Synopses & Reviews
Since the 1970s, the U.S. economy has been sending more and more of its rewards to fewer and fewer people. Once seen as a global exemplar of egalitarianism and middle-class opportunity, America has become the most unequal of developed nations—a land where corporate leaders earn hundreds of times the pay of average workers, and the only population group growing faster than millionaires is the uninsured. Statistics aside, this quarte-century-long trend has changed the texture of American life in ways that threaten our deepest values.

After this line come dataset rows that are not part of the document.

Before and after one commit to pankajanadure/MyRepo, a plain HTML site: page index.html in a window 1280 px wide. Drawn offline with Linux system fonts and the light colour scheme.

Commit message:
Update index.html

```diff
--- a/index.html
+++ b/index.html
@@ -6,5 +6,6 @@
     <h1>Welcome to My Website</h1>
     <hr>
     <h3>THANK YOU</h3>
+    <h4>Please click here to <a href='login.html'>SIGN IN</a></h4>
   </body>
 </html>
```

Drawing on the best and latest research, the contributors explore issues such as the real story the numbers tell about how America has changed; dimensions of inequality (education, health, and opportunity); causes of inequality, looking past the usual suspects of technology, trade, and immigration; the persistence of racial disparities; the erosion of democracy and community; and inequality as a moral and religious problem. Not just a catalog of inequality’s ills, the book concludes with a plausible and hopeful policy path—beyond redistribution—to a more just and humane economy.
With contributions by:
- Joel Bakan
- Heather Boushey and Christian E. Weller
- Barbara Ehrenreich
- Robert H. Frank
- Robert M. Franklin
- William Greider
- Christopher Jencks
- David Cay Johnston
- Richard D. Kahlenberg
- Robert Kuttner
- James Lardner
- Betsy Leondar-Wright
- Charles Lewis
- Meizhu Lui
- Bill Moyers
- Miles S. Rapoport and David A. Smith
- Jonathan Rowe
- Theda Skocpol
- David A. Smith and Heather McGhee
- Jim Wallis
- Eric Wanner
- David R. Williams and James Lardner
The inequality compendium hailed by Knight-Ridder as a "must-read for everyone who hopes to see equal opportunity restored to its rightful place in the American dream."
"Astonishing as it seems, scarcely anyone in official Washington seems to be troubled by a gap between rich and poor that is greater than it has been in half a centuryand greater than that of any other Western nation today."from the foreword by Bill Moyers
The critically acclaimed Inequality Matters found a wide and appreciative audience among those who see growing inequality as a "toxic state of affairs" (Sojourners) that imperils the health of the United States. Inequality is, many believe, the single most important domestic issue we face.
Inequality Matters includes a range of progressives, activists, writers, and academicsamong them Barbara Ehrenreich, Christopher Jencks, Meizhu Lui, David Cay Johnston, and Jim Walliswhose nuanced and sharply argued essays do much to illuminate the growing divergence between the haves and the can't haves. Called "excellent" by the New York Review of Books, Inequality Matters paints a readable and crucial portrait of the widening wealth and opportunity gaps while we drift, as Lardner writes, "toward a Third World-like distribution of our riches."
About the Author
Jim Lardner is a journalist and the founder of Inequality.org.
David A. Smith is a senior fellow in Business, Society, and Democracy at Demos, a think and action tank in New York City. He previously served as Director of Public Policy at the AFL-CIO and as an aide to Senator Edward M. Kennedy.